ACTIVITY:
Using the listing below, report each line holding the string "mean".

RECORDS SUPPLIED:
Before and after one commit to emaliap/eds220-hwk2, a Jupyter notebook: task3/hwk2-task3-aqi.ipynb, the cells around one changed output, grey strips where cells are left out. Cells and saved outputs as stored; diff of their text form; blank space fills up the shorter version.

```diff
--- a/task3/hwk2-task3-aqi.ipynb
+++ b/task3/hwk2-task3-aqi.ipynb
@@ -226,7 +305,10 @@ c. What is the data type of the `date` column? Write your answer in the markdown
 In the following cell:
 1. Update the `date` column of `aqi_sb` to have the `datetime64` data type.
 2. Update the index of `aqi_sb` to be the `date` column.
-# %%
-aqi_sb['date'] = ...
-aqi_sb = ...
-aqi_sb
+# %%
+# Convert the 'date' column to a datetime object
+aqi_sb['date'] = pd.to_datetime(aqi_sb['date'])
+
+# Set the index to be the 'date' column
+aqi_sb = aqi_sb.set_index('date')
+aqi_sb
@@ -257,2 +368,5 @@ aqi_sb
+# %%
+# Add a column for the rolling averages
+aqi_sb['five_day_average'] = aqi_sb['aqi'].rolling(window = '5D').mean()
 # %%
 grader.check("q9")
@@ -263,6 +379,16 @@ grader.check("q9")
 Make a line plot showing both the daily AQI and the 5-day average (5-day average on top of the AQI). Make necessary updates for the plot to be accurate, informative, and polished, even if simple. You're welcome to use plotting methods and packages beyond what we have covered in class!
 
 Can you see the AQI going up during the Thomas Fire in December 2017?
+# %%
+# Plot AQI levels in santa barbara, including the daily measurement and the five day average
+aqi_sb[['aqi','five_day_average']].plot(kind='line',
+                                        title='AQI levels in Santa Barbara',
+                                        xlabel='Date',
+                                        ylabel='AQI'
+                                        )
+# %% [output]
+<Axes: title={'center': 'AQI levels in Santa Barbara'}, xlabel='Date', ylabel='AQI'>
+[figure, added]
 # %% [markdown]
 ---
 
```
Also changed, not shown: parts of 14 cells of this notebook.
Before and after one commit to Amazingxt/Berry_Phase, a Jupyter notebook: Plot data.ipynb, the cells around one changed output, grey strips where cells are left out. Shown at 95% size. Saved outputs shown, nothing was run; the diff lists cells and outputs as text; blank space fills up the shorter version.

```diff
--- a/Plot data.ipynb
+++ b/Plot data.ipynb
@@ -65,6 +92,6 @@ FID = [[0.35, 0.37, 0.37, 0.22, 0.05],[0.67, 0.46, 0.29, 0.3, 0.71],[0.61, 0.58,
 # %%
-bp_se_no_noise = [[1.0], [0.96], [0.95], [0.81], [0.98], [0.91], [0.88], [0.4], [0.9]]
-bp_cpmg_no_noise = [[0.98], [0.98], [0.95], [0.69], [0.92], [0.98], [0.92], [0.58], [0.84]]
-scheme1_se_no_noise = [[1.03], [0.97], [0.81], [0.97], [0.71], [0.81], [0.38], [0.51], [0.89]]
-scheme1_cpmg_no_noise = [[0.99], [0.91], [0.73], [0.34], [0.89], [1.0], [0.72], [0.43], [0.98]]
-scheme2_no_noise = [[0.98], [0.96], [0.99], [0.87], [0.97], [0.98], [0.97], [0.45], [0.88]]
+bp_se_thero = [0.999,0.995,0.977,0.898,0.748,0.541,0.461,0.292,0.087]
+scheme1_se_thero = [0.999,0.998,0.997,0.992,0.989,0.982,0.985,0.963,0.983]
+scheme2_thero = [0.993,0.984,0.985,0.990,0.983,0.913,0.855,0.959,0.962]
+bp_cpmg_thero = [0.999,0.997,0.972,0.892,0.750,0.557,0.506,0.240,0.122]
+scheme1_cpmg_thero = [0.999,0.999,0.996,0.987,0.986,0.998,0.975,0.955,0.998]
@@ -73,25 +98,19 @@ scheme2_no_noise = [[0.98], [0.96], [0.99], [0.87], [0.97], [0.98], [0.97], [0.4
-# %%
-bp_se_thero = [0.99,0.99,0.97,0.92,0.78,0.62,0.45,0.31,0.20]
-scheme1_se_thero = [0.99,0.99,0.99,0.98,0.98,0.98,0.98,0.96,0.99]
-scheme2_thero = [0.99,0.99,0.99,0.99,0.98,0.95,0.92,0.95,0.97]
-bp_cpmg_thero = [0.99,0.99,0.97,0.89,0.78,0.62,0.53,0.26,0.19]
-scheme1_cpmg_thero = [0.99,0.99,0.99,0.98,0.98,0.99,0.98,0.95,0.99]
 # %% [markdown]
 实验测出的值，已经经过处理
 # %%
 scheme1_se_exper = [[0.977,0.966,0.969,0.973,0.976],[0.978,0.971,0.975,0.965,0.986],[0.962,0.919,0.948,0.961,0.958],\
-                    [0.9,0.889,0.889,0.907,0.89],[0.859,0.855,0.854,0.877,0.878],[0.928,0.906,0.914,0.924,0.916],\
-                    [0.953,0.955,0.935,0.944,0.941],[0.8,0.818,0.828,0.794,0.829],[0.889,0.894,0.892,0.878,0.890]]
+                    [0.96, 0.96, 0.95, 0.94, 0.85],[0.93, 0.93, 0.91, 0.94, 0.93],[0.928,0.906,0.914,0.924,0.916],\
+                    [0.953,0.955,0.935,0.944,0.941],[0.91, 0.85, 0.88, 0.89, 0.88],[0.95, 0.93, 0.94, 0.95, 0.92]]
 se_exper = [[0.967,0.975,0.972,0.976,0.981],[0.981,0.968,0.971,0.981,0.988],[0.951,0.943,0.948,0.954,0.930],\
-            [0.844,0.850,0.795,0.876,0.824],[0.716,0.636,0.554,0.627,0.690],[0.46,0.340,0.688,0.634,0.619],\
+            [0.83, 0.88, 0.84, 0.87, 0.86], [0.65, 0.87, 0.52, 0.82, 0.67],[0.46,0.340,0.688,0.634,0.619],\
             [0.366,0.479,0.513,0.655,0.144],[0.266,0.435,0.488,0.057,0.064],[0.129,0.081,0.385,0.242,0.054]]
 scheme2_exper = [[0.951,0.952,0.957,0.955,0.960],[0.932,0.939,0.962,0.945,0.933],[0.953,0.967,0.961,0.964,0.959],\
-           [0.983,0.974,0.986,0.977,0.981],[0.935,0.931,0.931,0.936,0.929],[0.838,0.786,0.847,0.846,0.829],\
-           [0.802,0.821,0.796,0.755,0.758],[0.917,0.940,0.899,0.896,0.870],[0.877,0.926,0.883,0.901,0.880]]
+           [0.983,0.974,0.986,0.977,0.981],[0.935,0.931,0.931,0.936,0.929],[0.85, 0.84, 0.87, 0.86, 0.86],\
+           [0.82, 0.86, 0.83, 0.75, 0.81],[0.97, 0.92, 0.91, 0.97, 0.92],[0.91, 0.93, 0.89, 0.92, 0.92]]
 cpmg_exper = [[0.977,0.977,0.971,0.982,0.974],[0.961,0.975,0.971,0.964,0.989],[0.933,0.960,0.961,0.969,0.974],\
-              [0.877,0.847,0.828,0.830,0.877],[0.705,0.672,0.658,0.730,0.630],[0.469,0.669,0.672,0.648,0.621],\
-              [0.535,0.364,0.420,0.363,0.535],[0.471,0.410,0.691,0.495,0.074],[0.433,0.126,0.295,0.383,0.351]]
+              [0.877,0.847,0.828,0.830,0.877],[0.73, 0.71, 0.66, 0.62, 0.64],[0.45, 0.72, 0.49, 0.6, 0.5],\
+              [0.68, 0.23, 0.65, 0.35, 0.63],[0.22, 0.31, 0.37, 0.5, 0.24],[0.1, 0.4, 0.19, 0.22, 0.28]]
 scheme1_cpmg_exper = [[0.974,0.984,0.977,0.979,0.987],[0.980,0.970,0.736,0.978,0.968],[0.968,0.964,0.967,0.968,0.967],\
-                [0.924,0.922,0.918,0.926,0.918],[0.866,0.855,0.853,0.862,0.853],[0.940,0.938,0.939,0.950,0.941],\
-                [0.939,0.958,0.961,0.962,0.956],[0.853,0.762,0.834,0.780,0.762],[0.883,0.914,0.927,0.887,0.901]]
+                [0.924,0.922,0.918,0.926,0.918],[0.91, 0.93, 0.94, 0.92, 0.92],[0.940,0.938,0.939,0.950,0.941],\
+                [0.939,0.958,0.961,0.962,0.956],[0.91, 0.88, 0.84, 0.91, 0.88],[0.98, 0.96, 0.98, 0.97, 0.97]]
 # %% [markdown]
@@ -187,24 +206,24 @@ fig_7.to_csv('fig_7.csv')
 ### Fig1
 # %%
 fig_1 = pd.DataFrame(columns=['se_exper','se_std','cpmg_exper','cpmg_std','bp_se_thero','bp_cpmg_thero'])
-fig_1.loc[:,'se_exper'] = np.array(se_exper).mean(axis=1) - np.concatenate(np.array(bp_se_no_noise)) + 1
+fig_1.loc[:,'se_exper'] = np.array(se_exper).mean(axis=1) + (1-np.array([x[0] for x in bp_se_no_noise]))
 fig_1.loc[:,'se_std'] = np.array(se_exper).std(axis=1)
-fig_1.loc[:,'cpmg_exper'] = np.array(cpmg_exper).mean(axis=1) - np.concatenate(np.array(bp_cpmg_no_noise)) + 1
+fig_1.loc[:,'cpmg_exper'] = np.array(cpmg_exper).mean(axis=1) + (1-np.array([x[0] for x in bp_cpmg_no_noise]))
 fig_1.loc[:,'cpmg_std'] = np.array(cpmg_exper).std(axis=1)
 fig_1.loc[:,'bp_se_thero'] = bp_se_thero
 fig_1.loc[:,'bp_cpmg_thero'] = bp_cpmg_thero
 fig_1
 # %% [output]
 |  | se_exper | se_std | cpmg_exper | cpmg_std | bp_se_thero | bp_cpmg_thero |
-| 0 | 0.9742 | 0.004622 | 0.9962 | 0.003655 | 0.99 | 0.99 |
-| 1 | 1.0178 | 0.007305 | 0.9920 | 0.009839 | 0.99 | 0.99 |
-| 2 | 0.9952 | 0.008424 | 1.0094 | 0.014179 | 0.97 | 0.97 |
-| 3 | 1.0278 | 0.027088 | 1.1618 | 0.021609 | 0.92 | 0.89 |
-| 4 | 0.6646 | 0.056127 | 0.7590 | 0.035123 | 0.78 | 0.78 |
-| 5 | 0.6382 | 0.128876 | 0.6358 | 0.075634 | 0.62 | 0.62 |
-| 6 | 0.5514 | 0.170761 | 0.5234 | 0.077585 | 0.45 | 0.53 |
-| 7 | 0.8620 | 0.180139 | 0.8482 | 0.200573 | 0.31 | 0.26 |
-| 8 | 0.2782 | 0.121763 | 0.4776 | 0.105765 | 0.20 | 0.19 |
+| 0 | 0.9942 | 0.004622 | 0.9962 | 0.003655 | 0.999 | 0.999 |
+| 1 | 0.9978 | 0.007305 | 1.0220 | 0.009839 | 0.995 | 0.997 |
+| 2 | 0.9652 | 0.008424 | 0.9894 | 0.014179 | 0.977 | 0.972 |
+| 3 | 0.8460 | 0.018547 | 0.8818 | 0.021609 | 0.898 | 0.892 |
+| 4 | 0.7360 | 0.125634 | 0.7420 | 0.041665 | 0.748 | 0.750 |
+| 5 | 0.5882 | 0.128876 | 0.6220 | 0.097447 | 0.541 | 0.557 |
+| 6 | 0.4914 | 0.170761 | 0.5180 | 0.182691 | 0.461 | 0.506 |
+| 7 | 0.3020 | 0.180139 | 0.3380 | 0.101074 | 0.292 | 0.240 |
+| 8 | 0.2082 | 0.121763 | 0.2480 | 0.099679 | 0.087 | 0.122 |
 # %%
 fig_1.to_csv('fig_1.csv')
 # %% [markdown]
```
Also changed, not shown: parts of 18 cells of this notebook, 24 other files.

EXERCISE RESULT:
+aqi_sb['five_day_average'] = aqi_sb['aqi'].rolling(window = '5D').mean()
-fig_1.loc[:,'se_exper'] = np.array(se_exper).mean(axis=1) - np.concatenate(np.array(bp_se_no_noise)) + 1
+fig_1.loc[:,'se_exper'] = np.array(se_exper).mean(axis=1) + (1-np.array([x[0] for x in bp_se_no_noise]))
-fig_1.loc[:,'cpmg_exper'] = np.array(cpmg_exper).mean(axis=1) - np.concatenate(np.array(bp_cpmg_no_noise)) + 1
+fig_1.loc[:,'cpmg_exper'] = np.array(cpmg_exper).mean(axis=1) + (1-np.array([x[0] for x in bp_cpmg_no_noise]))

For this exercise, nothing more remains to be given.